Throwing out food. Sanitizing food equipment (or throwing it out altogether). Relearning how to cook for your child (and your family). Avoiding cross contamination. Educating family. Educating school/daycare (sometimes easier than educating family). Asking servers 42 questions. Reading labels. And reading labels. And, oh, did I mention that I read labels?
But most of all, at least for me, the diagnosis came with LOTS of anxiety. For the first 6 months (at least) after Bella's diagnosis, I would be fine during the day, the responsible parent, watchdog for my daughter. Actually I took on a 'no big deal' sort of attitude, hoping folks wouldn't see that I was falling apart when I was alone.
At night, well that was a different story. I would lie awake at night, my husband sleeping soundly, worried to death each night. Nothing would calm me down. And my mind would race.
How was my little girl going to function on a daily basis? What would happen when she got to school and there weren't people really watching out for her? What if she dated a boy who ate peanut butter and then kissed her? Would she encounter bullies at school who would spike her food with nuts? Would she have any friends since she would be the girl with the peanut allergy? Could she go to summer camp? What if she was on a field trip and they fed peanuts to elephants and she stopped breathing and noone knew what to do? What if she's a teenager with an attitude and wont carry her epipen with her and she needs it?
I didn't say they were rational worries. But I would lie there, my heart racing, with tears in my eyes. So worried for my little baby girl. I can't tell you how many hours of sleep I lost.

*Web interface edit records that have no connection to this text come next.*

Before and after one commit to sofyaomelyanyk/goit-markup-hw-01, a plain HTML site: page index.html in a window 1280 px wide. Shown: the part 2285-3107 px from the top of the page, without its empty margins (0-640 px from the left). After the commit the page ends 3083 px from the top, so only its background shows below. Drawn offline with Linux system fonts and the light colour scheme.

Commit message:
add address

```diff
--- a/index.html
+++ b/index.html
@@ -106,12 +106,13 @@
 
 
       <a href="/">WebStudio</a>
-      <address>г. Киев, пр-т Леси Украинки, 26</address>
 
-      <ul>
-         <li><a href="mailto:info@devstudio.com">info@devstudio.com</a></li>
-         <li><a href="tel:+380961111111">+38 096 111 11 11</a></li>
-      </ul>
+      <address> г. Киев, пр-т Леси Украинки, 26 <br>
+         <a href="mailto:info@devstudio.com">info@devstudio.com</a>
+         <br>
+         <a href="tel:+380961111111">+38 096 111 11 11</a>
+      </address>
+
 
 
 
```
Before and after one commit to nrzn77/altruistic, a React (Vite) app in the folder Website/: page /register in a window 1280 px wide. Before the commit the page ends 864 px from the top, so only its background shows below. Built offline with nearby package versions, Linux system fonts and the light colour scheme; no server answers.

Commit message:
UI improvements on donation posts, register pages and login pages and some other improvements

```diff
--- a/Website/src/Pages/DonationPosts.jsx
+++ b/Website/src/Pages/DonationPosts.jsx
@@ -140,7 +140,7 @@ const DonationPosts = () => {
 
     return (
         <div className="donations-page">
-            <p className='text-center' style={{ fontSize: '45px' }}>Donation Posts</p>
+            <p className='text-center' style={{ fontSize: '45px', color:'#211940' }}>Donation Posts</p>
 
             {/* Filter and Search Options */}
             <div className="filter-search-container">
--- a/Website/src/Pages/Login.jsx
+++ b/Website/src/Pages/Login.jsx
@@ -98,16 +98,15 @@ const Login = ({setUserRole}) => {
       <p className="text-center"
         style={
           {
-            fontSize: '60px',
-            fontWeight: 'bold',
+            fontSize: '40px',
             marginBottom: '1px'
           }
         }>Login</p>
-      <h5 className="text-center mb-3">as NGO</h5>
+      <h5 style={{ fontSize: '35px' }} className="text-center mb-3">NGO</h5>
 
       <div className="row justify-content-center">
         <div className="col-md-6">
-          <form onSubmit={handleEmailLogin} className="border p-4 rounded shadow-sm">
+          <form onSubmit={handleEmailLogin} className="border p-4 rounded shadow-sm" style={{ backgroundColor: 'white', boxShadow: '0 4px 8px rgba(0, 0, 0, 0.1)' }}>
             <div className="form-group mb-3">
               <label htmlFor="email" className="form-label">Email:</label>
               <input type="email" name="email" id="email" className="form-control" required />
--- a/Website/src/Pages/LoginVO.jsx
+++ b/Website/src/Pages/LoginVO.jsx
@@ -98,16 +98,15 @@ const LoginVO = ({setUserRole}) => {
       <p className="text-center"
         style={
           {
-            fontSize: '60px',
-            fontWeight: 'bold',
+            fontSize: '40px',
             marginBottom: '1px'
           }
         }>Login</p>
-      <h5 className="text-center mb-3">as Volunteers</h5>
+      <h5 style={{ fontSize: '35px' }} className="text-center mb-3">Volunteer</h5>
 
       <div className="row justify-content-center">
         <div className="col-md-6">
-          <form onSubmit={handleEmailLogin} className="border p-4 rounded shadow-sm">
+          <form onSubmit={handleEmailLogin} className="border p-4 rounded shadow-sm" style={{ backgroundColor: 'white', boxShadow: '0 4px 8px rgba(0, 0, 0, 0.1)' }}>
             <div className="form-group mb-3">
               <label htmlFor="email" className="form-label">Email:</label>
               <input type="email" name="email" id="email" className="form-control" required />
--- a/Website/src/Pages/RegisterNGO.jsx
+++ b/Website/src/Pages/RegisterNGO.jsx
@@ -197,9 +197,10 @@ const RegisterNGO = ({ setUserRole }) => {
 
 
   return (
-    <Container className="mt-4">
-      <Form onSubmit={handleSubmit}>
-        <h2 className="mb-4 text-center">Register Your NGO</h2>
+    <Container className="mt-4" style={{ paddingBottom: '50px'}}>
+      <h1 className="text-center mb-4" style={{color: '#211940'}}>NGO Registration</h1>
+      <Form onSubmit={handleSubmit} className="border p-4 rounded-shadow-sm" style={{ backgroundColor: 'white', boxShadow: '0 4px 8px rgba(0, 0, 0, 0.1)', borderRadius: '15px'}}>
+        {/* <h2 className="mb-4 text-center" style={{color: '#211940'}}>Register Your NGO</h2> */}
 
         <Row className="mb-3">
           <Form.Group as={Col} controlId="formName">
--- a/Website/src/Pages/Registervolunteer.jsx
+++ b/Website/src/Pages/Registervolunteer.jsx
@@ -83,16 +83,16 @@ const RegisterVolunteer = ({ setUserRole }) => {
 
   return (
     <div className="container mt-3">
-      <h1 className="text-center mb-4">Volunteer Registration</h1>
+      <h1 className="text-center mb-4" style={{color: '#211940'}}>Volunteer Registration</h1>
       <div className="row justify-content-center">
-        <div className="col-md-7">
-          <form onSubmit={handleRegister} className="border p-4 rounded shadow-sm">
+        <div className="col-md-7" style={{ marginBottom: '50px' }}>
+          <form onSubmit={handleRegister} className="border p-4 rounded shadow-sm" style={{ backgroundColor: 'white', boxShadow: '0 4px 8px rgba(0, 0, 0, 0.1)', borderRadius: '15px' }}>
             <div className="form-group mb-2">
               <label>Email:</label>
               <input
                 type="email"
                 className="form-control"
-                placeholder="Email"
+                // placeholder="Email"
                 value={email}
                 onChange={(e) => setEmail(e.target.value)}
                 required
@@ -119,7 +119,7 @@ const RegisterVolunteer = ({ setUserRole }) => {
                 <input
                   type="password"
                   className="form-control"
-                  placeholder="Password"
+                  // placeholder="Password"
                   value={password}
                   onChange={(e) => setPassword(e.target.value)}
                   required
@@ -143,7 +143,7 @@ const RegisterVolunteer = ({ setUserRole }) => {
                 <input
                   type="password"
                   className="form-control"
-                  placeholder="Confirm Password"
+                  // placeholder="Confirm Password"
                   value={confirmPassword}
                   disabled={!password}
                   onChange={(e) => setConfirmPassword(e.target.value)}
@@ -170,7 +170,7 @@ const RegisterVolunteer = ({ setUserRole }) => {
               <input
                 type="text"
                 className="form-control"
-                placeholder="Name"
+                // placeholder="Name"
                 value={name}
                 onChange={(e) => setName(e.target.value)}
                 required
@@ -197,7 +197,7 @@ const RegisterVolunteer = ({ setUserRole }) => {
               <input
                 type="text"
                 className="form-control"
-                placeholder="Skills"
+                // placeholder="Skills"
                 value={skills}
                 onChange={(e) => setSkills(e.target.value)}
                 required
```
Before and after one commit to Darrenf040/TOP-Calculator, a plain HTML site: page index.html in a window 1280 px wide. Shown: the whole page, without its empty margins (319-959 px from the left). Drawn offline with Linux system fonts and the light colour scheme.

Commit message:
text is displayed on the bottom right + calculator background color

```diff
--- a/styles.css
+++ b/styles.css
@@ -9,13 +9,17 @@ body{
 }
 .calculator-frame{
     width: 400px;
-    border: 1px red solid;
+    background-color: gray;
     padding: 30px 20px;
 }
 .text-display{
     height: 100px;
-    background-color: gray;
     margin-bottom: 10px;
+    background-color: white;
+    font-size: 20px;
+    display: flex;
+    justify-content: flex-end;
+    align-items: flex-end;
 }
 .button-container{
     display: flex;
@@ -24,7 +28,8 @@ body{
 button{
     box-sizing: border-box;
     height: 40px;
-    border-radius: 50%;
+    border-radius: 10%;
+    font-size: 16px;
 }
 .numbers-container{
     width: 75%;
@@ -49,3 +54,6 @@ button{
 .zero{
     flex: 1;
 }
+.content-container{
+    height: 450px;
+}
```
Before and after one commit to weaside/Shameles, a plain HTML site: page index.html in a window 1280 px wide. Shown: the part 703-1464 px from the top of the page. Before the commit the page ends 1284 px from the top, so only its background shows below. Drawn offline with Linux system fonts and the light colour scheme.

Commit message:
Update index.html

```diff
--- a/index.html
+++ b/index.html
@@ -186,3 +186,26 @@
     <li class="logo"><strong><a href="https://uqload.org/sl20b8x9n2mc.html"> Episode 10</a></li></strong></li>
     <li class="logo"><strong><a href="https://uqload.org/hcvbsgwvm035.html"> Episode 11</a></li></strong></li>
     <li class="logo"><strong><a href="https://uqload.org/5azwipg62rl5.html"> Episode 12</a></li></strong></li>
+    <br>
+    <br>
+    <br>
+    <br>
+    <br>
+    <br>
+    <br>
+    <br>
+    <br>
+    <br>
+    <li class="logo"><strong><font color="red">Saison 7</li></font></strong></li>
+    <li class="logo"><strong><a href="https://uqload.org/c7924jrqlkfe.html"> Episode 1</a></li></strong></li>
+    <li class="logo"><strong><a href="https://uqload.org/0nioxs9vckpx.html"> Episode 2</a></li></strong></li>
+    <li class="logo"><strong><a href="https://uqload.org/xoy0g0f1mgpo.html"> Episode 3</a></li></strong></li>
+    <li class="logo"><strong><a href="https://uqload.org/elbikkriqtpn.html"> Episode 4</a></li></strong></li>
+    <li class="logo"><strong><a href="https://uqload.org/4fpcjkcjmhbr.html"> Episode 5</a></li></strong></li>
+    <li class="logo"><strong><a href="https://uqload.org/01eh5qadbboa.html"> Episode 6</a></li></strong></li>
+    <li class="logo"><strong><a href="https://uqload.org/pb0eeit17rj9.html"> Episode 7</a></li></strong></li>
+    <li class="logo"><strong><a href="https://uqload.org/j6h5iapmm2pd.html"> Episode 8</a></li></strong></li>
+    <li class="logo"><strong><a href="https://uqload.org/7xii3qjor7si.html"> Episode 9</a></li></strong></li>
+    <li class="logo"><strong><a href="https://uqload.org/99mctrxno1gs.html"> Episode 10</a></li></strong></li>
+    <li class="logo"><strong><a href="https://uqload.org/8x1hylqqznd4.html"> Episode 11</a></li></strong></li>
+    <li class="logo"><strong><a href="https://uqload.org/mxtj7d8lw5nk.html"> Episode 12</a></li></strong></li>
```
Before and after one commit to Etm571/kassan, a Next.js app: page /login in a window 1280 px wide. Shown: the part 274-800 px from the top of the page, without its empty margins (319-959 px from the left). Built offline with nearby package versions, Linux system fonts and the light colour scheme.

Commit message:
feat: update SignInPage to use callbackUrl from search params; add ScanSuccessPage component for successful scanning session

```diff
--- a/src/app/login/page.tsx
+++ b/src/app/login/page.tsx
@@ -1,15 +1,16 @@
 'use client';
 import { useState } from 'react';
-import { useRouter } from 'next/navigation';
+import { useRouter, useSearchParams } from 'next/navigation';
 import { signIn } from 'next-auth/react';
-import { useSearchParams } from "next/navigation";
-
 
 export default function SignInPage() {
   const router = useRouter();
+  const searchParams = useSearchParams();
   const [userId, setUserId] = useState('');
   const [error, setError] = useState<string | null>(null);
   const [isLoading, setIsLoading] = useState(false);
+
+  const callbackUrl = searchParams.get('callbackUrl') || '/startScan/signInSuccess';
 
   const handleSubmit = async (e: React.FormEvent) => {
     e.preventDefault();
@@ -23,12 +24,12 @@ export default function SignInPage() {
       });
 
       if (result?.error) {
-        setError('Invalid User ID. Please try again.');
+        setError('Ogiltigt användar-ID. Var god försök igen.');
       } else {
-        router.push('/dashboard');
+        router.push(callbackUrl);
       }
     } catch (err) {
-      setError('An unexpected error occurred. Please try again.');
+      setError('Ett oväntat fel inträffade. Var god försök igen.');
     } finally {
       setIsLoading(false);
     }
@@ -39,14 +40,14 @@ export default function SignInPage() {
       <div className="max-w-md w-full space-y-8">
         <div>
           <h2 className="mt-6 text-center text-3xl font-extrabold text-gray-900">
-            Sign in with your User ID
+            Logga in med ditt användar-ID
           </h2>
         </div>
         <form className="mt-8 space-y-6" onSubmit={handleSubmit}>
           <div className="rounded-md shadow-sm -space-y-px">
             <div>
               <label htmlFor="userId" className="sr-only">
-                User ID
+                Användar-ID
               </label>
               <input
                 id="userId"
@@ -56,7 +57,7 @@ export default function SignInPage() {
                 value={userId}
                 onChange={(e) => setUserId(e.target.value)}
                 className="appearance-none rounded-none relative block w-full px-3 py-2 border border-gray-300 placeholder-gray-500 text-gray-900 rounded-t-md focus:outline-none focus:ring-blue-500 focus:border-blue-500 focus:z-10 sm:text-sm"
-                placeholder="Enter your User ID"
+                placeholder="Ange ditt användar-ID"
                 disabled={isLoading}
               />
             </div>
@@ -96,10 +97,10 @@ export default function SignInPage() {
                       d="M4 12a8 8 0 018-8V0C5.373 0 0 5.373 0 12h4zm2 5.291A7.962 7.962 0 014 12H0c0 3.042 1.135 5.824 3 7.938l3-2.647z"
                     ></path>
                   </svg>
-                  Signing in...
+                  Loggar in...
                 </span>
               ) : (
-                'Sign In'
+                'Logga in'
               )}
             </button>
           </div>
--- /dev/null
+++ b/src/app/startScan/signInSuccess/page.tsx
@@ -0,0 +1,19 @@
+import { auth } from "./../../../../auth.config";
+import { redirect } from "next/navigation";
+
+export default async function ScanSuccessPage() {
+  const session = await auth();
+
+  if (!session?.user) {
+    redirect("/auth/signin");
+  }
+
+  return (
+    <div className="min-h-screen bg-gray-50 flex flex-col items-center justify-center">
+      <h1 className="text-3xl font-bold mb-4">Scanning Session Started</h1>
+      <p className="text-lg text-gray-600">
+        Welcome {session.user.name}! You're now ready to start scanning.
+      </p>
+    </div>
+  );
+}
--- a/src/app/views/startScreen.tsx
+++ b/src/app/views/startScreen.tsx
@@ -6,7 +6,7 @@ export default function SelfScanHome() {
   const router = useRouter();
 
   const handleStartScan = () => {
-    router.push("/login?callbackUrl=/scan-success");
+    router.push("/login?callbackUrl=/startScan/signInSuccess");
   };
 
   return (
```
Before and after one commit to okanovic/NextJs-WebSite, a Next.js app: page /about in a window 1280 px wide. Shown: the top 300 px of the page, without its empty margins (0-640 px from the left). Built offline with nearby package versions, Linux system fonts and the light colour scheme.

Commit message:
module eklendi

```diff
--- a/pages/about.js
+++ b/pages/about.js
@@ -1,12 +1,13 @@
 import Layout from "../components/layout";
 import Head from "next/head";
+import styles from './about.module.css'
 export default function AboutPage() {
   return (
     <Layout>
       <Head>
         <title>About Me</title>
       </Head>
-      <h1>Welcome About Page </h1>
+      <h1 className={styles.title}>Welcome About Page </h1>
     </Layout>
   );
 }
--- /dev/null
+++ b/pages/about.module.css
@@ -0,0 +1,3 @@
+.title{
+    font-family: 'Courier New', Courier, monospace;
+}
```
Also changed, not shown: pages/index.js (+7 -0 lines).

So what did I do? Well, I wish I could tell you that I pulled myself up by my bootstraps and decided to change my attitude. Thinking back, I really should have seen a therapist to manage these thoughts.
But I didn't.
I just kept putting one foot in front of the other. Devoured posts on peanutallergy.com. Found other bloggers (check out my list at the right). Researched every clinical trial out there. Hell, I even contacted Wesley Burks at Duke and asked him questions (what a great guy by the way)!
And I thanked my lucky stars that Bella wasn't allergic to something NOT on the Top 8 list. I ultimately realized that peanuts are just ONE food. Life could be worse.
But the anxiety still rears it's ugly head now and then. There are days, that I sit at my desk and see my day care's number on caller id and I lose it before I answer the phone. In that split second I think (and this may sound horrible) that she's had a reaction and she's on the way to the hospital. But more likely they are calling to tell me that she bumped her head trying to jump off the slide (she's quite a tomboy), but I always fear the worst :) I worry so much when she's with new people, or if she's with family but they're going out somewhere. But I still let her, even at this young age, go on adventures (that I've researched already, what am I nuts?).
But I can't let my anxiety prevent her from living her life. What kind of parent would that make me? A crazy one, that's what!
When I'm feeling anxious or scared, I go online, and read other people's blogs, and rest assured that I am not alone. That we are all going through it, day by day, to ensure that our babies (however old) are safe.
I can only hope that I can ease the mind of someone out there who's feeling as scared and anxious as I was.
It does get better. Really it does. You'll be fine. So will your baby. Don't worry. Just live.
How do you cope?